Our readings for Lent begin tomorrow, Wednesday 2nd March and continue right round to Easter. Our theme surrounds the time of EXILE when the Jews were transported by the Assyrians and Babylonians from the land God had given them. Keep the following notes in mind for reference as we progress through the Old Testament story.


Many nations have significant dates in history, marking events that shaped their nation for a long period of time.  Both France and Russia celebrate Revolutions, the USA remembers the Declaration of Independence, while here in the UK we perhaps recall 1066, the Norman Conquest, or 1215 the signing of the Magna Carta. The Jewish nation, at the time of Christ, looked back to two main events. The first was the Exodus; the story of the escape from slavery in Egypt recalled annually in the Passover. The second event, less well remembered by us today, was the Exile. It is a significant element of Jewish history, and the events surrounding it re-shaped the nation and its way of thinking about God. Whilst the Exodus was a rescue and nation-building event, the Exile had a destructive aspect to it through which the Jews learned that Jehovah, their God, was the Universal God for all people throughout all ages.

During Lent this year we shall therefore be reading about the Exile, reflecting on the causes and outcomes of this dramatic period in Jewish history. Some bits of the story will be familiar to you, but for the coming weeks we shall try to see this period of history in its context and how the Jews responded to it.


Daniel’s Visions.

Some parts of the Bible seem really hard to grasp and are very rarely read or preached about. The Book of Daniel, written during the Exile in Babylon, contains Daniel’s visions – and I have never heard anyone preach about them! (With good reason I suspect!)

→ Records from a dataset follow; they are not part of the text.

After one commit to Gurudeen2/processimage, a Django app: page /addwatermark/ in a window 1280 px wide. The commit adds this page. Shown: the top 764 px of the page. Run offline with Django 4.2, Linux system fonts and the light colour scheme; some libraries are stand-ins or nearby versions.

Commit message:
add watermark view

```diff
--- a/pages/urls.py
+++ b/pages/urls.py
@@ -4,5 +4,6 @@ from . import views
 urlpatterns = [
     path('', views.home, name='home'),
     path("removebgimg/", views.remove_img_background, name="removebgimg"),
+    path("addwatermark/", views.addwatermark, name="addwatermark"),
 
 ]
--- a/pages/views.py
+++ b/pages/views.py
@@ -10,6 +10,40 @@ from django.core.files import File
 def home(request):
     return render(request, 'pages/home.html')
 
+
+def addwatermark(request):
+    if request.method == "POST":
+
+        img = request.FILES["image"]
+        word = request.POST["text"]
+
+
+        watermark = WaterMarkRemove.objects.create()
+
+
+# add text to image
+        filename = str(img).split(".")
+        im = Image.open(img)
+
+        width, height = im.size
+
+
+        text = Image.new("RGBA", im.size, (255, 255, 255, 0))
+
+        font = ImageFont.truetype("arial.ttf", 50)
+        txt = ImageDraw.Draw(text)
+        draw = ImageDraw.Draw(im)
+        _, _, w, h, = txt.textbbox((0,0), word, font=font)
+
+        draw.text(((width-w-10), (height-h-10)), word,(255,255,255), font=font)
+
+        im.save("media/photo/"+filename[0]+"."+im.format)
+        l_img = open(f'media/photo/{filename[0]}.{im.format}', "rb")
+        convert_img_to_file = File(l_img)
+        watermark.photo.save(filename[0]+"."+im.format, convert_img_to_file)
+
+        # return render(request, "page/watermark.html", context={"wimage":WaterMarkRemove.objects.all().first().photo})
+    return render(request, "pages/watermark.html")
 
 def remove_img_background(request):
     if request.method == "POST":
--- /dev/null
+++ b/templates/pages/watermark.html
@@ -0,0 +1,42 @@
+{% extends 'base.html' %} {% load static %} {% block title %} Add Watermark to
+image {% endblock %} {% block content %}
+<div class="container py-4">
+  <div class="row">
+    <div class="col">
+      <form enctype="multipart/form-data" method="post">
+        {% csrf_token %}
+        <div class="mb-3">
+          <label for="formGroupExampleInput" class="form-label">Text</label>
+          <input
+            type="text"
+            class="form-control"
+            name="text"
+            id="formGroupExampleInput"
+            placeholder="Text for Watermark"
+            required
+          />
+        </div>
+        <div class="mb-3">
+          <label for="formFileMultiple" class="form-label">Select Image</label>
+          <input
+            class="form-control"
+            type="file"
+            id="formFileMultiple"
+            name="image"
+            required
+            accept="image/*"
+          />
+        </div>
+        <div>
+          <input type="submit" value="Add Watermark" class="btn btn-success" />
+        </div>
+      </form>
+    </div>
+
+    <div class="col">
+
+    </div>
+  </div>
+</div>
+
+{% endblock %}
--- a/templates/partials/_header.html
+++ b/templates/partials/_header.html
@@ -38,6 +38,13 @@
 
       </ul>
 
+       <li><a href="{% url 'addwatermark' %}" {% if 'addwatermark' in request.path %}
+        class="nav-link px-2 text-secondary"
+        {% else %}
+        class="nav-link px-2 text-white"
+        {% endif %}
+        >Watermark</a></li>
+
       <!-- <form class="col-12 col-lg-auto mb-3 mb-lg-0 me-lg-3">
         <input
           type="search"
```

The first part of the book is fairly straightforward narrative.

Chapter 1 Daniel and his friends in exile become senior civil servants.

Chapter 2 Nebuchadnezzar’s dream.

Chapter 3 The fiery furnace with Shadrach, Meshach and Abednego.

Chapter 4  Nebuchadnezzar’s madness.

Chapter 5  The writing on the wall during Belshazzar’s feast.

Chapter 6  Daniel in the Lion’s Den.


Then come chapters 7–12 Daniel’s visions – the tough bits to read!

So I am challenging you to read these 6 chapters on the Saturdays during Lent this year. See what you make of them  – and the suggested historical fulfilment of them.



1446     The Exodus from Egypt

1406     After the Desert wanderings, the Jews enter the Promised Land.

1010     David becomes King.

959       The first Temple completed in Jerusalem.

930       The land divided, Israel (north) and Judah, with Jerusalem. (south)

743       Israel invaded by Assyrians                   

740       Isaiah becomes Prophet

722       Israel falls to the Assyrians

715       Hezekiah becomes king of Judah

701       Jerusalem delivered   Assyrians besiege Jerusalem – and fail to capture it.    

627       Jeremiah becomes a prophet

612       Assyrian capital – Nineveh – captured by Babylonians

605       Some Jews transported to Babylon  (Daniel)

593       Ezekiel becomes a prophet.

586       Jerusalem destroyed.     Babylonians capture and destroy Jerusalem.   

562       Death of Nebuchadnezzar.                    

550       Cyrus founds the Persian Empire

539       Babylon overthrown by Cyrus. Persian Empire.

538       First exiles return to Jerusalem and begin to rebuild the Temple.

520       Prophets Haggai and Zechariah encourage people to finish the Temple.

516       Jerusalem – new Temple completed.

474       Esther as Queen to the Persian Emperor Xerxes.

445       Jerusalem defended     Nehemiah in Jerusalem to rebuild the city walls.

165       Antiochus IV desecrated the Temple by sacrificing pigs there.

(Greek Hellenistic king of the Seleucid Empire from 175 BC until his death in 164)

Tuesday 1st March. New Daily notes from The Hub. An Introduction.